- [DIRECTIONS]: Repeat the data exactly, leaving out any image.

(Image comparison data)

######

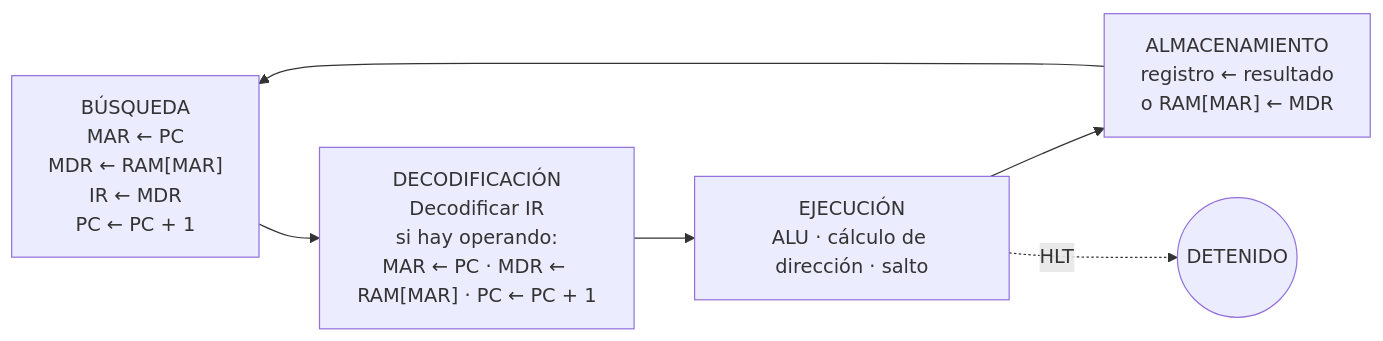
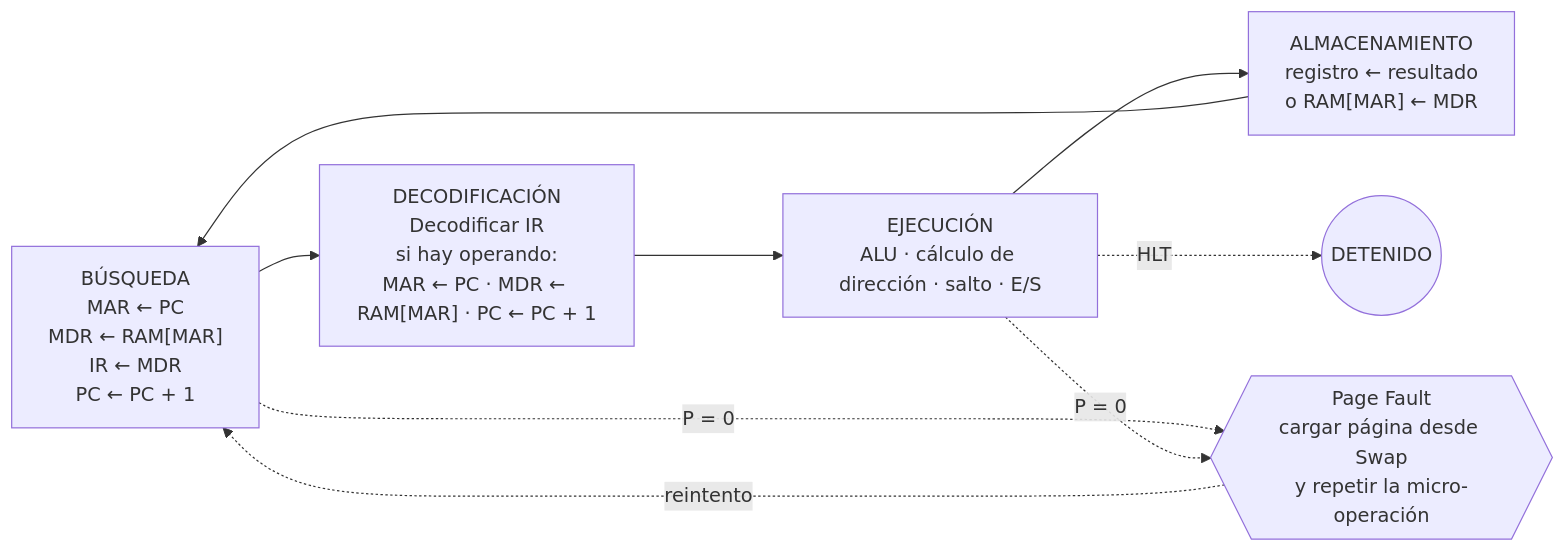
One commit to Dieg0-andrade/Arquitectura-Computadoras-Parcial-2 changed the second of 3 diagrams in README.md. Above: the diagram before and after it, drawn with Mermaid. The commit also changed other lines of this file, not shown here.

````diff
--- a/README.md
+++ b/README.md
@@ -147,9 +169,13 @@
 ```mermaid
 flowchart LR
     B["BÚSQUEDA<br/>MAR ← PC<br/>MDR ← RAM[MAR]<br/>IR ← MDR<br/>PC ← PC + 1"]
     D["DECODIFICACIÓN<br/>Decodificar IR<br/>si hay operando:<br/>MAR ← PC · MDR ← RAM[MAR] · PC ← PC + 1"]
-    E["EJECUCIÓN<br/>ALU · cálculo de dirección · salto"]
+    E["EJECUCIÓN<br/>ALU · cálculo de dirección · salto · E/S"]
     A["ALMACENAMIENTO<br/>registro ← resultado<br/>o RAM[MAR] ← MDR"]
+    PF{{"Page Fault<br/>cargar página desde Swap<br/>y repetir la micro-operación"}}
     B --> D --> E --> A --> B
     E -. HLT .-> H(("DETENIDO"))
+    B -. P = 0 .-> PF
+    E -. P = 0 .-> PF
+    PF -. reintento .-> B
 ```
````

######

- [THE COMPLETED TASK]:
One commit to Dieg0-andrade/Arquitectura-Computadoras-Parcial-2 changed the second of 3 diagrams in README.md. Above: the diagram before and after it, drawn with Mermaid. The commit also changed other lines of this file, not shown here.

````diff
--- a/README.md
+++ b/README.md
@@ -147,9 +169,13 @@
 ```mermaid
 flowchart LR
     B["BÚSQUEDA<br/>MAR ← PC<br/>MDR ← RAM[MAR]<br/>IR ← MDR<br/>PC ← PC + 1"]
     D["DECODIFICACIÓN<br/>Decodificar IR<br/>si hay operando:<br/>MAR ← PC · MDR ← RAM[MAR] · PC ← PC + 1"]
-    E["EJECUCIÓN<br/>ALU · cálculo de dirección · salto"]
+    E["EJECUCIÓN<br/>ALU · cálculo de dirección · salto · E/S"]
     A["ALMACENAMIENTO<br/>registro ← resultado<br/>o RAM[MAR] ← MDR"]
+    PF{{"Page Fault<br/>cargar página desde Swap<br/>y repetir la micro-operación"}}
     B --> D --> E --> A --> B
     E -. HLT .-> H(("DETENIDO"))
+    B -. P = 0 .-> PF
+    E -. P = 0 .-> PF
+    PF -. reintento .-> B
 ```
````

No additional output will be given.